The life-sized wooden figure of the god Sope has an enigmatic air – simple, faceless and yet at the same time powerfully charismatic, it is reminiscent of a modern work of art. It originally stood in a temple in Nukuoro, a Polynesian exclave in Micronesia. During the month-long harvest festival, along with other figures it was decorated with flowers and presented with fruit and other food as sacrificial offerings. The collector Johann Stanislaw Kubary purchased the figure of the deity Sope in 1877 and brought it to Germany. There are only a few of these figures worldwide – each of them a relict of a past culture.

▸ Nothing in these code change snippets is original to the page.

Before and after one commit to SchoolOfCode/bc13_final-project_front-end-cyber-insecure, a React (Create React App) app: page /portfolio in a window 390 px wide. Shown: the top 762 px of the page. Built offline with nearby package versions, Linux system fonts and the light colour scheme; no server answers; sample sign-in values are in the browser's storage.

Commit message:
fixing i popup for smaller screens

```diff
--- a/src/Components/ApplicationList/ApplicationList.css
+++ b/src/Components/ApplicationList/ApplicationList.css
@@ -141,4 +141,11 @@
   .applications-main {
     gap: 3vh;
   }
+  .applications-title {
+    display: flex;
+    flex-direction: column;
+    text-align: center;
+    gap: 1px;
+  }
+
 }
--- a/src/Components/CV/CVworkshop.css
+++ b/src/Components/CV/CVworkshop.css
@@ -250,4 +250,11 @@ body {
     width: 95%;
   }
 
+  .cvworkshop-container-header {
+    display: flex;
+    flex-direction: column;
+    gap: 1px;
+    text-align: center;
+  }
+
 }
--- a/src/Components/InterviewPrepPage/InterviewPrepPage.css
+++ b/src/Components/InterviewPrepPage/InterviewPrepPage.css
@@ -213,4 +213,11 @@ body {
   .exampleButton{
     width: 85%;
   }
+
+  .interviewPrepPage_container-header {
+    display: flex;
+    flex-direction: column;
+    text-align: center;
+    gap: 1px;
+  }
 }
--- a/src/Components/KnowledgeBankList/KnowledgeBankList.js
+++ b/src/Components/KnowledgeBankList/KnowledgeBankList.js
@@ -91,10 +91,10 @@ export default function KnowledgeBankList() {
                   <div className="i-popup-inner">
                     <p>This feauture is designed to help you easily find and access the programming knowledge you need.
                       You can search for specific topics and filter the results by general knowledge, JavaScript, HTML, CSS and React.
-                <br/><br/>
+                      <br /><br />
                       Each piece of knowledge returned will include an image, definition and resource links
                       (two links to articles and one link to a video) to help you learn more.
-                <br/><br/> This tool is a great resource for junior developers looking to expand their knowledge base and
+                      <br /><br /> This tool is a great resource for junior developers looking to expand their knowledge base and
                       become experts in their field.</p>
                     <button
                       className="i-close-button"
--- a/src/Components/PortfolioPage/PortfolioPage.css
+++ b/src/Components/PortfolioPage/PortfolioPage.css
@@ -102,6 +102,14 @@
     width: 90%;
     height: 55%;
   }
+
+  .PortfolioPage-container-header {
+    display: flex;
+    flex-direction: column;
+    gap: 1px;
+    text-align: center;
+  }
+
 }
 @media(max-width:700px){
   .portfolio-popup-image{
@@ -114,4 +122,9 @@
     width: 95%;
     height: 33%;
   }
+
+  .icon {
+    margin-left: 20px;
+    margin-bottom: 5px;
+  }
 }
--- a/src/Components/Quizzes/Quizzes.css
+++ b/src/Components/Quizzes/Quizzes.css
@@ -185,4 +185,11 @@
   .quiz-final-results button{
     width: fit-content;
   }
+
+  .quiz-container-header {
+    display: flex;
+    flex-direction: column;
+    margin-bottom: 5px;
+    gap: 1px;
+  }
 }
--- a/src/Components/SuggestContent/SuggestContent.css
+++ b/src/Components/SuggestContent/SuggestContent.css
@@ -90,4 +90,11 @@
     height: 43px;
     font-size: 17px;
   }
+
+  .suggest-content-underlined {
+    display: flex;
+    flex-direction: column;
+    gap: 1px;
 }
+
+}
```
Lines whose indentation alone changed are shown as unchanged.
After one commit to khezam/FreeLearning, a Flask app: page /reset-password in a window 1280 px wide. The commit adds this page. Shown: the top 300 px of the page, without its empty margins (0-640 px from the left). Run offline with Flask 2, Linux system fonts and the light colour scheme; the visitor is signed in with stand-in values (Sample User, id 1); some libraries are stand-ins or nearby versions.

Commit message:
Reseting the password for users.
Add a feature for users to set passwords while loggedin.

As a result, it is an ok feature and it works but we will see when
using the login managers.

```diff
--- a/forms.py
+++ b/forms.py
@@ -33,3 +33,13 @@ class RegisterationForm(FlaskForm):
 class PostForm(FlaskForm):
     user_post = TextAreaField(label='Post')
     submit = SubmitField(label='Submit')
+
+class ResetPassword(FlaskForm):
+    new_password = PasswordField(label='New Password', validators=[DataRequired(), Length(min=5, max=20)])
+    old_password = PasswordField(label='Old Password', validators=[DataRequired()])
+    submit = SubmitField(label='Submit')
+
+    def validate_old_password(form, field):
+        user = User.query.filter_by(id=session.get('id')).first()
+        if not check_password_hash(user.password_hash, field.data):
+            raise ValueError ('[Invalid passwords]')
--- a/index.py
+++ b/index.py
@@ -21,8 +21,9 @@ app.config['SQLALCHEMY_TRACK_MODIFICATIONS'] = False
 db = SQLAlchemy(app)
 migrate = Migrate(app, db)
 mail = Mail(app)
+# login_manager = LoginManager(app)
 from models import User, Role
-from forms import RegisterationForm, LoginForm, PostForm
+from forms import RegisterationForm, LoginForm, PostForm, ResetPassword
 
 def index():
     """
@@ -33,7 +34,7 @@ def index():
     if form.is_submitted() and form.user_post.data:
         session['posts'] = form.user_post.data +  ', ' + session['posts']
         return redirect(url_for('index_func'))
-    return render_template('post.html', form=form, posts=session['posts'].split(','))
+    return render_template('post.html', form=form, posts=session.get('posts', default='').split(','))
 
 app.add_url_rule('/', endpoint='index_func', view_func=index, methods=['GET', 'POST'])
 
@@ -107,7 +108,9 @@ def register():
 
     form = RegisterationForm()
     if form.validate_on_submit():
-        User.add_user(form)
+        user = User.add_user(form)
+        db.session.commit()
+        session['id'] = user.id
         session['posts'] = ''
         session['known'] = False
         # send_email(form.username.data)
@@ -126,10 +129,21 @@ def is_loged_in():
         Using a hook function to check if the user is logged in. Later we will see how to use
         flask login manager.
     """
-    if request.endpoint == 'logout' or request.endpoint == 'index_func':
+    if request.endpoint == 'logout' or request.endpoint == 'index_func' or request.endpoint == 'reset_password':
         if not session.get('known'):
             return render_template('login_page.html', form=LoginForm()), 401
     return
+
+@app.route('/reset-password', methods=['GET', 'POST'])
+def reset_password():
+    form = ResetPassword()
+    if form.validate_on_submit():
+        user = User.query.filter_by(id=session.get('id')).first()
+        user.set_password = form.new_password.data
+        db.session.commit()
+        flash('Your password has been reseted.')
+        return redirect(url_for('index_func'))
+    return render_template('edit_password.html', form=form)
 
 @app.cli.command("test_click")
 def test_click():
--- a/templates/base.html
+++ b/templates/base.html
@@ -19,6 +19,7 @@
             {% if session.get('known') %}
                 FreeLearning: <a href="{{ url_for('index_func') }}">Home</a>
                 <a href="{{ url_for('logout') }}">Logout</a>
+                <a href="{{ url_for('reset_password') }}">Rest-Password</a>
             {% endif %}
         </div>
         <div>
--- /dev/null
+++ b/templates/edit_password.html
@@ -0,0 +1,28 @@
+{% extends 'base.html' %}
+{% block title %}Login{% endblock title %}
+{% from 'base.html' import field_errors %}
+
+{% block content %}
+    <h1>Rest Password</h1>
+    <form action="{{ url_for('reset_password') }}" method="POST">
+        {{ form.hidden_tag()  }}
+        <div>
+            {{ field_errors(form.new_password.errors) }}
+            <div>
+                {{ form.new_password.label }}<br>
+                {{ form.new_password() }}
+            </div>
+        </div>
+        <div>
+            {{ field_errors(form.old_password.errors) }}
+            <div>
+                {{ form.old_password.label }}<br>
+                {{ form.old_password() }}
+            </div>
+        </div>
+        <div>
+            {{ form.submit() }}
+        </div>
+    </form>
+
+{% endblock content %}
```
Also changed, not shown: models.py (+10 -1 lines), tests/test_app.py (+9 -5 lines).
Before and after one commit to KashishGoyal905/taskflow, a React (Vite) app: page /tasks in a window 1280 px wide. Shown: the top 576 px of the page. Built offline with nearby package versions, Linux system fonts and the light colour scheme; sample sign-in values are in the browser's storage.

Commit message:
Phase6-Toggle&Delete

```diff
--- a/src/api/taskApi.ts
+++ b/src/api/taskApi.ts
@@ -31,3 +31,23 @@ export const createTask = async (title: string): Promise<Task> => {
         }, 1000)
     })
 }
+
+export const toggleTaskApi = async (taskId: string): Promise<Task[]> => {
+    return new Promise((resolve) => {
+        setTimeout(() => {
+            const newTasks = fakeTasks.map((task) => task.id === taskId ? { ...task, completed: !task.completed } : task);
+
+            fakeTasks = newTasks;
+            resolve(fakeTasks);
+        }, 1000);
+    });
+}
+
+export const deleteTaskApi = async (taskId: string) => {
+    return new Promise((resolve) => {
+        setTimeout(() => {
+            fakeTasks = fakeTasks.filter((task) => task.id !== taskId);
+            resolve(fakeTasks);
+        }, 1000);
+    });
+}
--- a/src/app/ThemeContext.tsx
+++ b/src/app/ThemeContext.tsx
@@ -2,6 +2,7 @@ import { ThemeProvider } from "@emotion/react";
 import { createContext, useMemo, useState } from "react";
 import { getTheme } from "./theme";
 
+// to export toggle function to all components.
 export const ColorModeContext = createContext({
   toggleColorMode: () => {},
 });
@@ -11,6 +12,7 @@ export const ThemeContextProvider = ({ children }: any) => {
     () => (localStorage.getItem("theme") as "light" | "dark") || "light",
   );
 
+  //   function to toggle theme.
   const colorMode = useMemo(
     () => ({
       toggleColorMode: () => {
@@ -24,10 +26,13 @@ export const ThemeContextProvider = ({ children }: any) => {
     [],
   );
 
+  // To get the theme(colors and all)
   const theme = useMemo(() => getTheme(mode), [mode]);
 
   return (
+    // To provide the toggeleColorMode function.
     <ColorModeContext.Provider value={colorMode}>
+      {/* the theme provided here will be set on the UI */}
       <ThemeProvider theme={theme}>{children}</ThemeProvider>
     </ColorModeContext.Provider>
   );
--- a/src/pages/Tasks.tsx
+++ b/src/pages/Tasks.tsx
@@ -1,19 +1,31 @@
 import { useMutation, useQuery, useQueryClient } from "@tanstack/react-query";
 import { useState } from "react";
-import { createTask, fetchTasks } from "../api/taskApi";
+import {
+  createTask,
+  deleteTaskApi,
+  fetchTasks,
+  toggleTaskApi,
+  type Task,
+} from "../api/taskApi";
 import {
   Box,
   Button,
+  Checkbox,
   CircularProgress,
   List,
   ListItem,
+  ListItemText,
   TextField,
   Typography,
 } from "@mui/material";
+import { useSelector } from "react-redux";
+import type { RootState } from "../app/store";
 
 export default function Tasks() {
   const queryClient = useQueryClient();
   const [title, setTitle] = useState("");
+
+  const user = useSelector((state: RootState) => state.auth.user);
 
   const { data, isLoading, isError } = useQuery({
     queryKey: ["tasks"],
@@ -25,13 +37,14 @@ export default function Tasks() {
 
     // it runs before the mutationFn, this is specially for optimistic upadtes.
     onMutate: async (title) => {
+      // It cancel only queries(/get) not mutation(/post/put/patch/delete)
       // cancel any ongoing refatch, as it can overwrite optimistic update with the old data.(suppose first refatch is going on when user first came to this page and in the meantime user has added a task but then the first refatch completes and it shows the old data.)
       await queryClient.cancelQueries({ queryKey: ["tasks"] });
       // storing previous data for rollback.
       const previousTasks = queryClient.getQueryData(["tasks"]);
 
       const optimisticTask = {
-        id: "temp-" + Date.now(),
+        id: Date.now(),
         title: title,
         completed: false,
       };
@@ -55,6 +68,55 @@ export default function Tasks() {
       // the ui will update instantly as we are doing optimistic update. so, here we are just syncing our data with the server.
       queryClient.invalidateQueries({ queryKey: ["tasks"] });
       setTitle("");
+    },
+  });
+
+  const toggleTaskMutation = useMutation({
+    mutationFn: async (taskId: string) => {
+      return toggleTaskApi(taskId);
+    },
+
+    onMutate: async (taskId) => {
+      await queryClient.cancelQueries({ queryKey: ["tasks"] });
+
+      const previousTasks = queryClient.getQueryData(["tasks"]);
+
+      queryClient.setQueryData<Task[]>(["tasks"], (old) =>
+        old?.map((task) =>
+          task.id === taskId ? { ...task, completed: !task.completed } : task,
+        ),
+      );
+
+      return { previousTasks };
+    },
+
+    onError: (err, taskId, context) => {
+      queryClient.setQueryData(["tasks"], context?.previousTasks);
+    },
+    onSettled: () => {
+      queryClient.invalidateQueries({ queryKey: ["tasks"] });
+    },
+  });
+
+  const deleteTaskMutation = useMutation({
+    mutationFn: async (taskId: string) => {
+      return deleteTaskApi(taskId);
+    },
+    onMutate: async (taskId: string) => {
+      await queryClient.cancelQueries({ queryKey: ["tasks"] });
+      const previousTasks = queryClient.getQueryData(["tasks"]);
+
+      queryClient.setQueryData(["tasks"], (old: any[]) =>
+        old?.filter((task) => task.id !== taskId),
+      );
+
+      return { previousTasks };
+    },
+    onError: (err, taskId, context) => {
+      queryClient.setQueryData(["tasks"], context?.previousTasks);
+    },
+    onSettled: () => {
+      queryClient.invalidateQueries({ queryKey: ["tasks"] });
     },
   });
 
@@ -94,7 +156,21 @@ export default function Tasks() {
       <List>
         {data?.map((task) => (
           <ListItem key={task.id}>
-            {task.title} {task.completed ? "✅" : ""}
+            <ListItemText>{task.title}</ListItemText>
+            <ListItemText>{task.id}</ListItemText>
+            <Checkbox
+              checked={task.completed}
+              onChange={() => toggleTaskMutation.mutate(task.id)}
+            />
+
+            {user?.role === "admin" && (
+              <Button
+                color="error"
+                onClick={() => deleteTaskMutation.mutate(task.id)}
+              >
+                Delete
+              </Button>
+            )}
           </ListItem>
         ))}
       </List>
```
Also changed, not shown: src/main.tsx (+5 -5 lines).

In many cultures snakes and eagles are animals possessing great symbolic power. In Mexico they are even immortalized on the national flag. By mysterious means they became fused amongst the Aztecs in the mythical chimera cuauhcoatl. The feathered rattlesnake with the beak of a golden eagle is extremely well preserved and so intricately worked that every single feather is visible. According to legend, the Aztecs, in search of a new home, settled where they saw an eagle land on a cactus. The place where this occurred is now called Mexico City.
Mayan War Vase, 700–900
The Maya considered cocoa to be the blood of the corn god. It was only served to the most powerful as a divine elixir. The containers designed for the cocoa were also symbolically charged. This vase from Guatemala, for example, whose surface features a wild battle scene, documents the triumph and defeat of powerful Mayan warriors. The detailed cinematic-like depiction and the unique artistic quality give us an insight into the fascinating cultural history of the Maya.
Quimbayan Cacique, 500–700
This elaborately fashioned example of the outstanding goldsmith’s craft of the Quimbaya from today’s Colombia probably depicts a cacique (tribal chief) or high priest. The elevated status of the man depicted can be discerned by his opulent jewellery. The figure served as a container for shell lime, which to this day is needed for chewing the coca leaves. The stimulating effect is produced by alkaloids which are only released from the leaves by the addition of lime.
Peaceful, at one with himself and, despite his closed eyes, astoundingly present – as if he wanted to say: I am here, whatever happens! The barrigón or small potbelly sculpture, as these obese figures are known, is shrouded in mystery. He takes us back to a very early phase in Central America’s settlement – to a time about which we know very little due to the absence of written records. The 800-kilogram boulder from Guatemala’s coastal lowlands probably represents a deity. However, the meaning assigned to the little potbelly boulder remains unknown to this day. He remains silent on the matter.
Further information on the exhibitions are also available at the website of the Staatliche Museen zu Berlin.
Single entry tickets
Altes Museum: 10 EUR, concessions 5 EUR
Neues Museum: 12 EUR, concessions 6 EUR
Pergamonmuseum: 12 EUR, concessions 6 EUR
Museum Island all exhibitions
18 EUR, concessions 9 EUR
Annual membership Staatliche Museen zu Berlin
from 25 EUR
3-days Museum Pass Berlin
29 EUR, concessions 14,50 EUR
The first 15 of these Humboldt Forum Highlights were being presented between October 2018 and May 2019 in two formats: in an exhibition as well as during conversations that will be held at various locations in Berlin.